At Invoke, we consider social to be a key method of amplification; a measure of engagement; and a core component of a brand’s digital presence. As such, most websites we build have social media content tightly integrated within them. That may include a feed of user-generated photos supporting a particular campaign, or an aggregation of social content from a brand’s various platforms (Facebook, Instagram, Vimeo). Or, it may be a simple video feed from a YouTube channel that’s displayed with a custom video player.

Recently, we’ve realized that there isn’t an easy way to aggregate content from Facebook, Twitter, Instagram, Vimeo, RSS feeds — or even all of the above all at once — and then manage this content on a website. Since we, and our clients, do it so often… wouldn’t it be easier to manage the social content through an admin panel? And wouldn’t it be more efficient if we could reuse the code?

Several of our greatest product success stories (like Hootsuite and Brightkit) were borne of a need to solve a problem of our own, and recognizing a gap in the market. We took the same approach, but on a smaller scale, with this one: since no WordPress plugin met our needs… we built one.

Our WordPress plugin aggregates social content from Facebook, Twitter, Instagram, YouTube,Vimeo, and generic RSS feeds and then stores the content in a custom post type inside WordPress. The plugin runs on a daily basis, fetching new content on the selected platforms, and can be managed through the admin panel (so content can be easily moderated). And since it’s a plugin, we can quickly reuse it across multiple projects.

We found it quite helpful and the larger WordPress community might too; hence, you can find the Social Media Aggregator on the WordPress Plugin Directory for use on your own sites.

Getting Started with the Social Media Aggregator

The plugin is easy to set up: enable the social platforms you want to use and add the relevant API keys/access tokens. Once the settings are saved, the plugin will start fetching social content, tagging it with its respective source, storing it in the custom “Social Content” post type, and publishing each item.

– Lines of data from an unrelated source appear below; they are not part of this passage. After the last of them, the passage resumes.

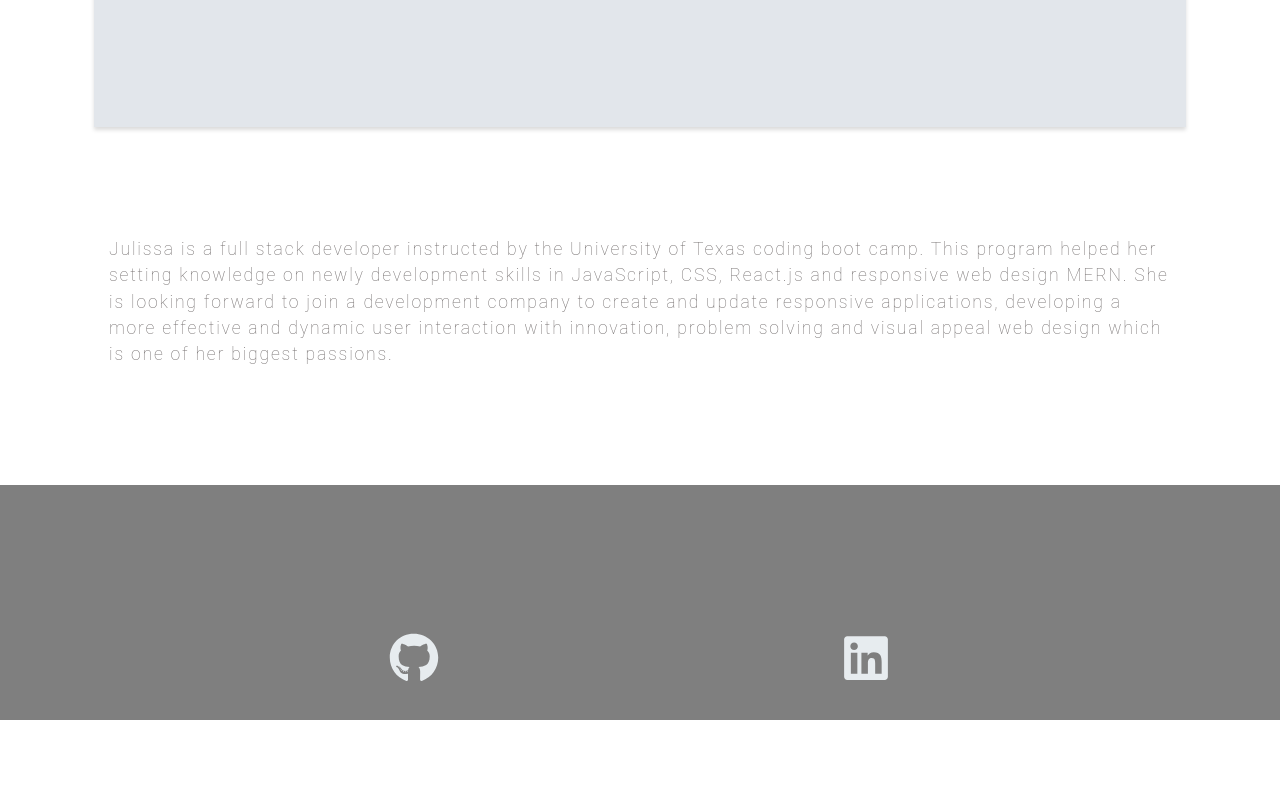
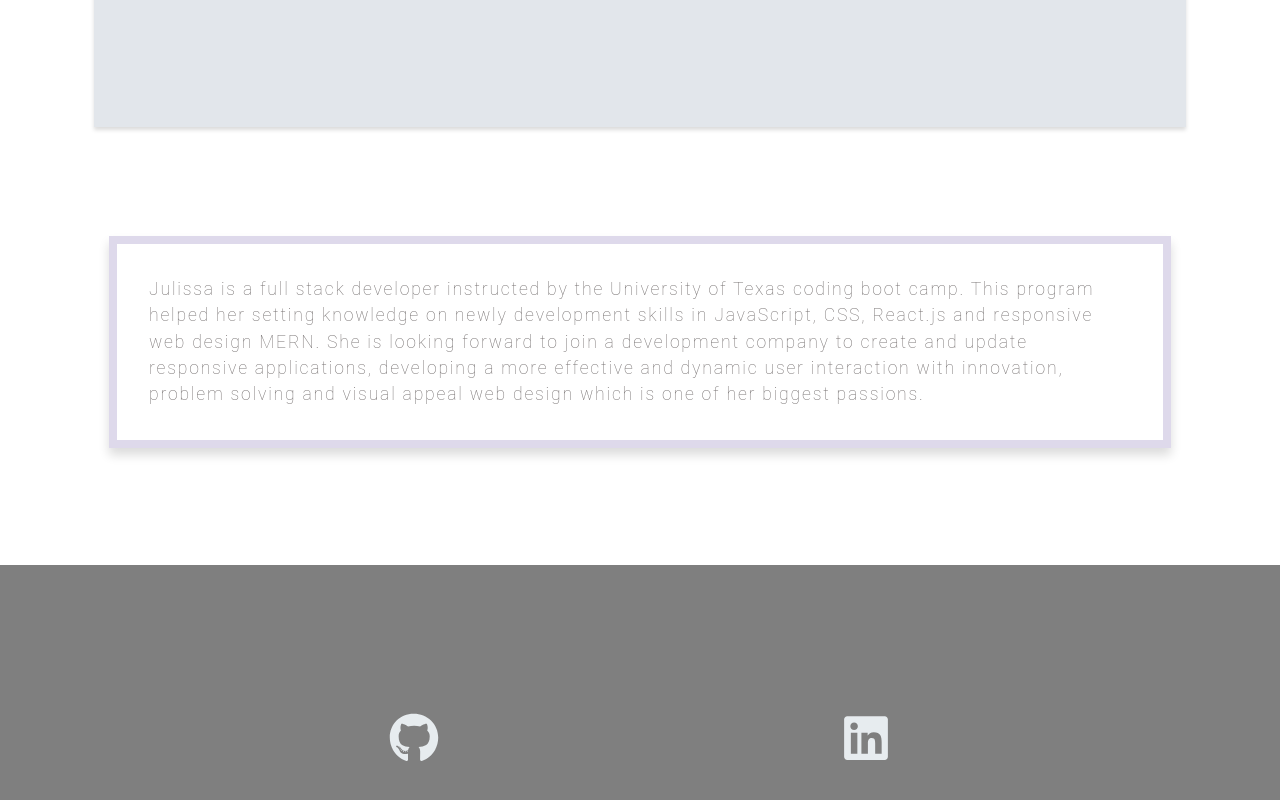
Before and after one commit to yoyachi/full-portfolio, a React (Create React App) app: page / in a window 1280 px wide. Shown: the part 776-1576 px from the top of the page. Before the commit the page ends 1496 px from the top, so only its background shows below. Built offline with nearby package versions, Linux system fonts and the light colour scheme.

Commit message:
Update intro

```diff
--- a/src/index.css
+++ b/src/index.css
@@ -135,7 +135,7 @@ a:hover {
 }
 
 header {
-	background:#fcfcfcf0;
+	background:#f1f3f7f0;
 	display: flex;
 	flex-wrap: wrap;
 	justify-content :space-evenly;
@@ -471,6 +471,11 @@ textarea {
 	padding:  50px 10px ;
 }
 
+.intro {
+	padding: 2rem;
+	border: 0.5rem solid rgb(222, 217, 235);
+	box-shadow: 0px 7px 10px 0px rgb(0 0 0 / 14%);
+}
 /* Viewports Styling start*/
 @media only screen and (max-width: 980px) {}
 
```
Also changed, not shown: 1 other file (tests, documents, lock files or other folders).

Displaying the content on the front-end is simple. You can use the plugin by including a shortcode into your post, page, or widget that will render out a gallery of items found in the “social content” post type. Options such as the number of columns to display and the ability to filter by sources are easily adjustable. It’s also possible to have multiple galleries on the same page and have them filtered by different sources.


While it’s great to have a simple way to render social content in a gallery via a shortcode, we feel the real advantage of the plugin comes from the API available: it gives developers the flexibility and control to structure the content in the front-end exactly as needed. This allows you to create mosaics or media pages while not having to shoehorn statically generated HTML to fit to your design. More documentation on this can be found on the plugin page.

One great example of how we are using the plugin can be seen on Freefly Systems. The social aggregator plugin pulls content from Instagram, Twitter, YouTube, Freefly’s forum, Vimeo, and Facebook.


We hope you get the chance to use the plugin on your next project. If you have any questions or a suggestion to improve the plugin, feel free to send us an email. We’ll be glad to help out and hear about how the plugin helped you.

Header image courtesy of Joel Kramer.